Just one day after receiving word that bars would once again be shut down because of a spike in the number positive coronavirus cases, organizers of the recent Nez Fest 2020 made the decision to go ahead with their music-based fundraiser at Walking Tree Brewery – albeit with a few changes.
The event was started last year in memory of Jason Nesbit, a talented and respected singer, songwriter and guitarist who was born and raised in Vero Beach, where he played with the Old Barber Bridge Band.
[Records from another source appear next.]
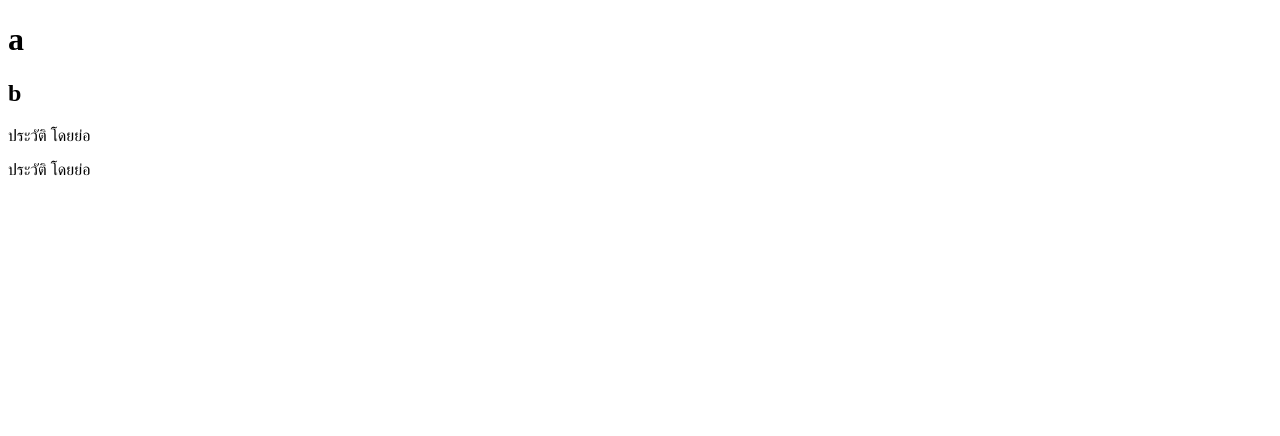
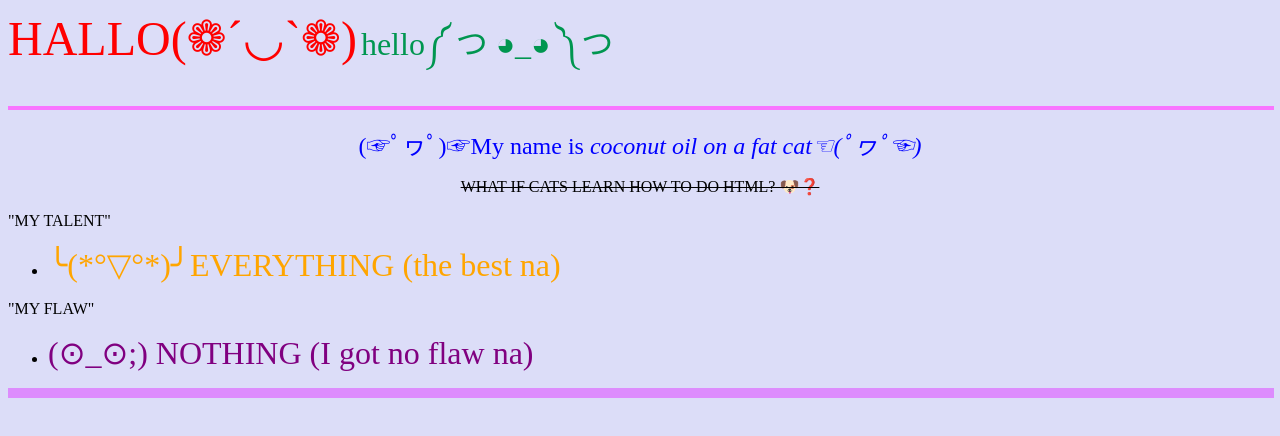
Before and after one commit to towelaaaaa/mywebsite, a plain HTML site: page index.html in a window 1280 px wide. Drawn offline with Linux system fonts and the light colour scheme.

Commit message:
Update page

```diff
--- a/index.html
+++ b/index.html
@@ -1,12 +1,30 @@
 <!DOCTYPE html>
 <html>
   <head>
-    <title>เว็บไซต์ที่สวยที่สุดในโลก 5555+</title>
+    <title>HELLO</title>
   </head>
-  <body>
-    <h1>a</h1>
-    <h2>b</h2>
-    <p>ประวัติ โดยย่อ</p>
-    <p>ประวัติ โดยย่อ</p>
+  <body bgcolor="#dcddf8">
+    <!-- อันนี้คือหัวเว็บ -->
+    <font size="7" color="red"> HALLO(❁´◡`❁)</font>
+    <font size="6" color="##009675">hello༼ つ ◕_◕ ༽つ</font>
+    <hr width="100%" size="4" noshade="" align="left" color="#f975ff" />
+    <p align="center">
+        <font size="5"  color="BLUE">(☞ﾟヮﾟ)☞My name is <i>coconut oil on a fat cat☜(ﾟヮﾟ☜) </i></font>
+
+    <p align="center">
+      <del size="2" color="#67b4af">WHAT IF CATS LEARN HOW TO DO HTML? 🐶❓</del>
+    </p>
+    "MY TALENT"
+
+    <ul>
+        <li color="">
+            <font size="6" color="orange">╰(*°▽°*)╯EVERYTHING (the best na)</font></li></li>
+    </ul>
+    "MY FLAW"
+    <ul>
+        <li>
+            <font size="6" color="purple">(⊙_⊙;) NOTHING (I got no flaw na)</font></li>
+    </ul>
   </body>
 </html>
+<hr width="100%%" size="10" noshade="" align="left" color="#dd8cfd" />
```
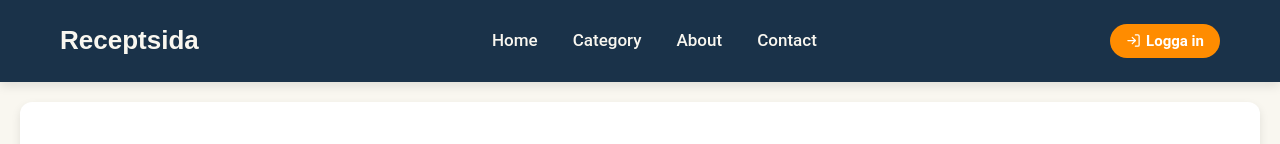
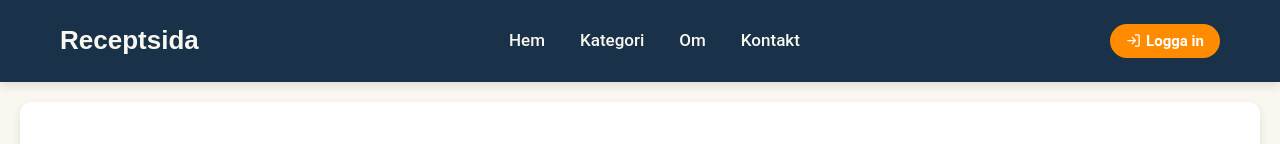
Before and after one commit to samyuktha215/recipesite, a React (Vite) app in the folder client/: page /categories in a window 1280 px wide. Shown: the top 144 px of the page. Built offline with nearby package versions, Linux system fonts and the light colour scheme; no server answers.

Commit message:
changed nav links to swedish

```diff
--- a/client/src/components/nav.jsx
+++ b/client/src/components/nav.jsx
@@ -55,10 +55,10 @@ const Nav = () => {
 
           {/* Navigation Links */}
           <ul className={`nav-links ${isOpen ? 'active' : ''}`}>
-            <li><Link to="/" className="link" onClick={closeMenu}>Home</Link></li>
-            <li><Link to="/categori" className="link" onClick={closeMenu}>Category</Link></li>
-            <li><Link to="/about" className="link" onClick={closeMenu}>About</Link></li>
-            <li><Link to="/contact" className="link" onClick={closeMenu}>Contact</Link></li>
+            <li><Link to="/" className="link" onClick={closeMenu}>Hem</Link></li>
+            <li><Link to="/categori" className="link" onClick={closeMenu}>Kategori</Link></li>
+            <li><Link to="/about" className="link" onClick={closeMenu}>Om</Link></li>
+            <li><Link to="/contact" className="link" onClick={closeMenu}>Kontakt</Link></li>
           </ul>
 
           {/* Auth Buttons */}
```
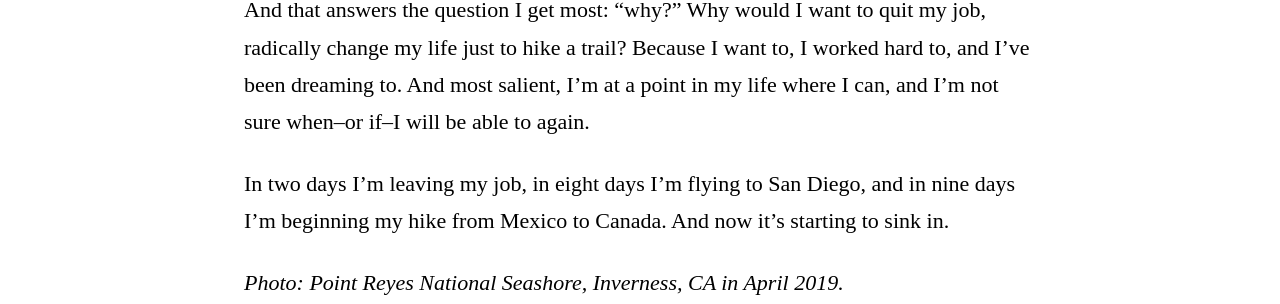
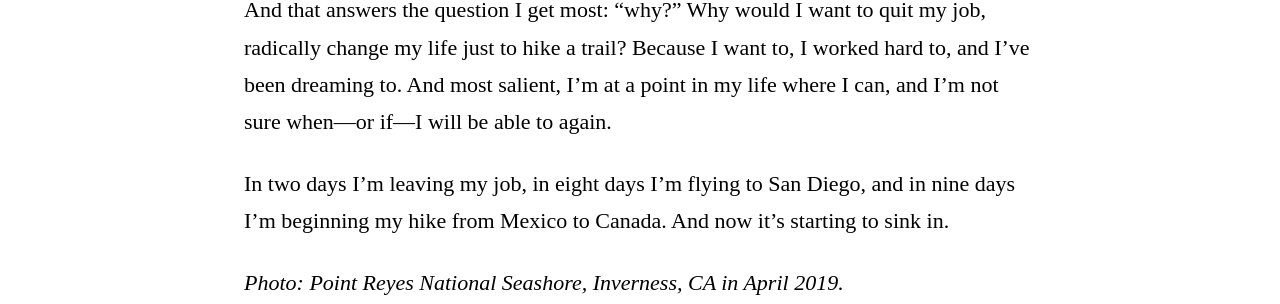
Before and after one commit to jacobleistra/pct2019, a Jekyll site: the page built from _posts/2019-05-01-getting-started.md, in a window 1280 px wide and 900 px high, scrolled down 1883 px. Shown: the part 263-567 px from the top of the window. Built offline with Jekyll 4.4.1, drawn with Linux system fonts in a browser that asks for light colours; some web fonts are replaced.

```diff
--- a/_posts/2019-05-01-getting-started.md
+++ b/_posts/2019-05-01-getting-started.md
@@ -17,7 +17,7 @@ About a year ago I was frustrated with my hobbies, had reinjured myself, and had
 
 So I did it. All of it. I cut expenses, drew up spreadsheets, and put together my to-do lists. I meticulously tracked my plans and setup milestones (the way to motivate my Type A-self into admitting progress on a goal). All of it could have been tossed aside at any time, but by April, I was in perfect shape to follow through and realize a dream of mine.
 
-And that answers the question I get most: “why?” Why would I want to quit my job, radically change my life just to hike a trail? Because I want to, I worked hard to, and I’ve been dreaming to. And most salient, I’m at a point in my life where I can, and I’m not sure when--or if--I will be able to again.
+And that answers the question I get most: “why?” Why would I want to quit my job, radically change my life just to hike a trail? Because I want to, I worked hard to, and I’ve been dreaming to. And most salient, I’m at a point in my life where I can, and I’m not sure when—or if—I will be able to again.
 
 In two days I’m leaving my job, in eight days I’m flying to San Diego, and in nine days I’m beginning my hike from Mexico to Canada. And now it’s starting to sink in.
 
```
Nesbit passed away at just 46-years-old while living in St. Louis.
Armed with a permit from the city for curbside pickup and plenty of room for people to gather outdoors, an enthusiastic assemblage of local musicians and bands put the word out that the fundraiser to benefit Kids Rock Cancer was a go.
Folks brought their own blankets and beach chairs to hunker down while enjoying the music and camaraderie as the bands played from the elevated porch stage.
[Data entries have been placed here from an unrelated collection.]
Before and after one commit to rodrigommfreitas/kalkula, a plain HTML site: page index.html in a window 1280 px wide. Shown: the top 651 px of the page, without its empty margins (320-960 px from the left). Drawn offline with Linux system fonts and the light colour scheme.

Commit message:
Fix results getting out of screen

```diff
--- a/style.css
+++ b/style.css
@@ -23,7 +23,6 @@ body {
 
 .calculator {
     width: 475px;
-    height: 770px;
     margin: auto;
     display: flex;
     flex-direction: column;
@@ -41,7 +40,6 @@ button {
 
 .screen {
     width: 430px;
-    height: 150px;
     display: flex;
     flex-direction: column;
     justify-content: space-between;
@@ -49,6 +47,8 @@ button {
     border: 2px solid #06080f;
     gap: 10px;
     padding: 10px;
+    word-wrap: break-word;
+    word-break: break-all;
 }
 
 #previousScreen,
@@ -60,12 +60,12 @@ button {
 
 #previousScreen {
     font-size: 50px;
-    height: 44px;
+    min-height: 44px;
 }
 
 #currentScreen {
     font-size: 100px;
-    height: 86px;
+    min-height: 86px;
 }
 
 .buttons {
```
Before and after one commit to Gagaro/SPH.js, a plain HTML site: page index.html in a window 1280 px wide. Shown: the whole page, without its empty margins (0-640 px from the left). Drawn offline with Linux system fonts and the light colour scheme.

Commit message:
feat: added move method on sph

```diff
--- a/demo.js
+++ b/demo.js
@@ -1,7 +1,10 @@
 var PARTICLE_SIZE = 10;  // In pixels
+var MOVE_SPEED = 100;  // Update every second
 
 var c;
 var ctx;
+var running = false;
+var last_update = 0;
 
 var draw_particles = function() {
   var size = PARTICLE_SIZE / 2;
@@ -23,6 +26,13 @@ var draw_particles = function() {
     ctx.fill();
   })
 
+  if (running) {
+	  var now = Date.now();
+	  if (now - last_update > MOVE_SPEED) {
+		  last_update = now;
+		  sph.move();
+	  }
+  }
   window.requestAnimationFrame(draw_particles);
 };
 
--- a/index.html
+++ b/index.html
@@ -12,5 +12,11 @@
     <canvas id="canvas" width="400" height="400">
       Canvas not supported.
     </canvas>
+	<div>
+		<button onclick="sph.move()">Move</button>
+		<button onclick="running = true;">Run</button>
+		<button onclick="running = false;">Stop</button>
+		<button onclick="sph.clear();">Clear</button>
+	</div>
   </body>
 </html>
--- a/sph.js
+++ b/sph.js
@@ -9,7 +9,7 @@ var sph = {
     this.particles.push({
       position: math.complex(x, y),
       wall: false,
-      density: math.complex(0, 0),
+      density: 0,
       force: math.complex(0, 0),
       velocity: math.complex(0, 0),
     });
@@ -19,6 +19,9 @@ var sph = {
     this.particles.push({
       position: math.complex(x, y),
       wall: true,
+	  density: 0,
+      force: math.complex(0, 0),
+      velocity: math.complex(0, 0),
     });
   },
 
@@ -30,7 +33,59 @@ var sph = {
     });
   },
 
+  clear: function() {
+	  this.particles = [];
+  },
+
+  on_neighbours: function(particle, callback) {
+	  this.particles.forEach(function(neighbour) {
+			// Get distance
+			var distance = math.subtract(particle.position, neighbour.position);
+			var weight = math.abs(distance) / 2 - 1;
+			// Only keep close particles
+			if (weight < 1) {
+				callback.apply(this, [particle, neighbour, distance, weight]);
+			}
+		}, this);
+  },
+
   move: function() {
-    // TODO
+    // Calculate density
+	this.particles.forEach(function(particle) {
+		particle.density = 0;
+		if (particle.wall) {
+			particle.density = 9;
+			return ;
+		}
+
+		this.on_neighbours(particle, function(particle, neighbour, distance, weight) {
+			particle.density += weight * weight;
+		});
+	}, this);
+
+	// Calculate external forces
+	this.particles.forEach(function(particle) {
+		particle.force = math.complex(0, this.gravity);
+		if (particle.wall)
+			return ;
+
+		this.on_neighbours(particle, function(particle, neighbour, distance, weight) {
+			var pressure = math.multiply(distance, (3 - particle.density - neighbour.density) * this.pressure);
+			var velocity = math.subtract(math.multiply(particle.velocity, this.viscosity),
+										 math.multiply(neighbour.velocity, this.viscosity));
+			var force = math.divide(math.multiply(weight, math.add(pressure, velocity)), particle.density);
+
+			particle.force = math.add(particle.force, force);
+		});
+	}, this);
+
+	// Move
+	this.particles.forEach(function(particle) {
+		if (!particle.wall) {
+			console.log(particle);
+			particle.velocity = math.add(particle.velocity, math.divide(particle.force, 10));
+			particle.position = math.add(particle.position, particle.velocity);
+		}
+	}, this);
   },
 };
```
Organizers scheduled playing times throughout the evening, with music provided by Matt Manning, followed by Eric Hall and Frank Nesbit, the Joint Chiefs, Souljam, the Leftovers and the Old Barber Bridge & Friends.
“He was in the Old Barber Bridge Band in Vero for years; he actually helped start it. They named it after the old Barber Bridge; the drawbridge,” said his sister, Amy Dunn. “Today is actually his birthday; he would have been 48.”
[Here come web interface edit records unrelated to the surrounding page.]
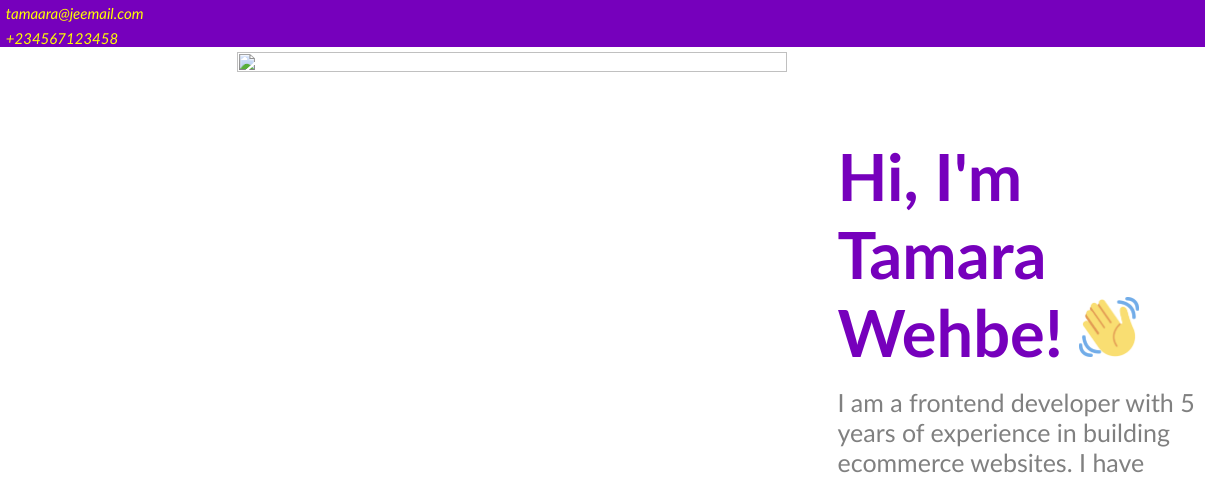
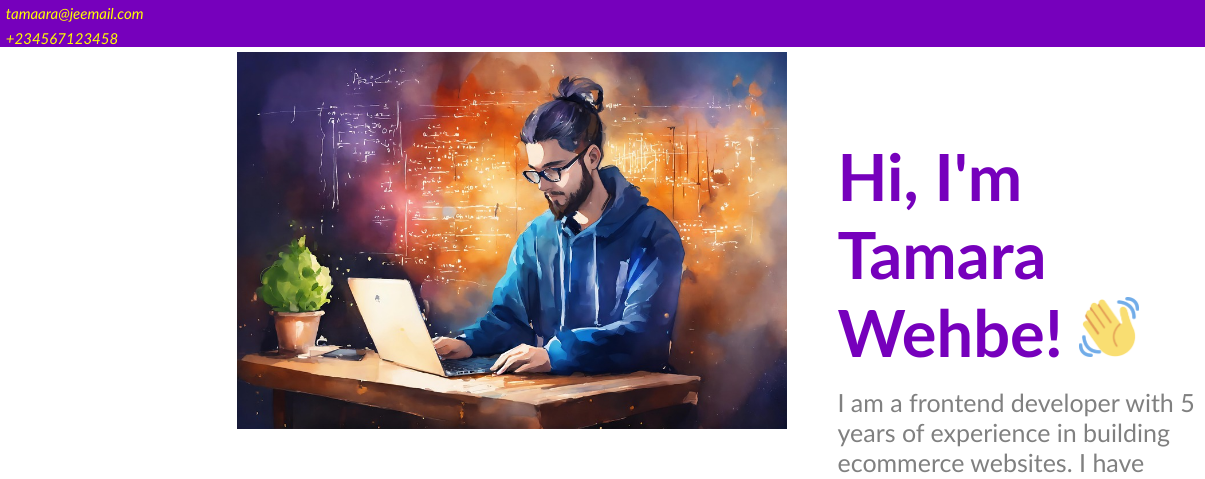
Before and after one commit to TamaraWehbe/portfolio, a plain HTML site: page index.html in a window 1280 px wide. Shown: the part 93-572 px from the top of the page, 75-1280 px from the left. Drawn offline with Linux system fonts and the light colour scheme.

Commit message:
Update index.html

```diff
--- a/index.html
+++ b/index.html
@@ -36,7 +36,7 @@
     <!-- About Me -->
     <section id="about-me" class="container">
       <div>
-        <img src="ai-generated-9241538_960_720.jpg" class="profile_image"/>
+        <img src="html_finalprojimages/ai-generated-9241538_960_720.jpg" class="profile_image"/>
       </div>
 
       <div>
```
“They moved to St. Louis three years before he got sick,” said his mother, Linda Gonzalez. “He was in school, studying to be a music therapist. In December he was not feeling well so he went to the doctor and they diagnosed him with colon cancer. He lasted just nine months. He passed away October 26, 2018.”
Dunn, who said they plan to make this an annual affair, shared that his wife, Jen Nesbit comes into town every summer to attend the event with their young children, Austin Nesbit and Jordan Nesbit.
The St. Louis-based Kids Rock Cancer nonprofit uses music therapy to help pediatric cancer patients to cope with “anxiety, depression, uncertainty and helplessness.”
Photos by Mary Schenkel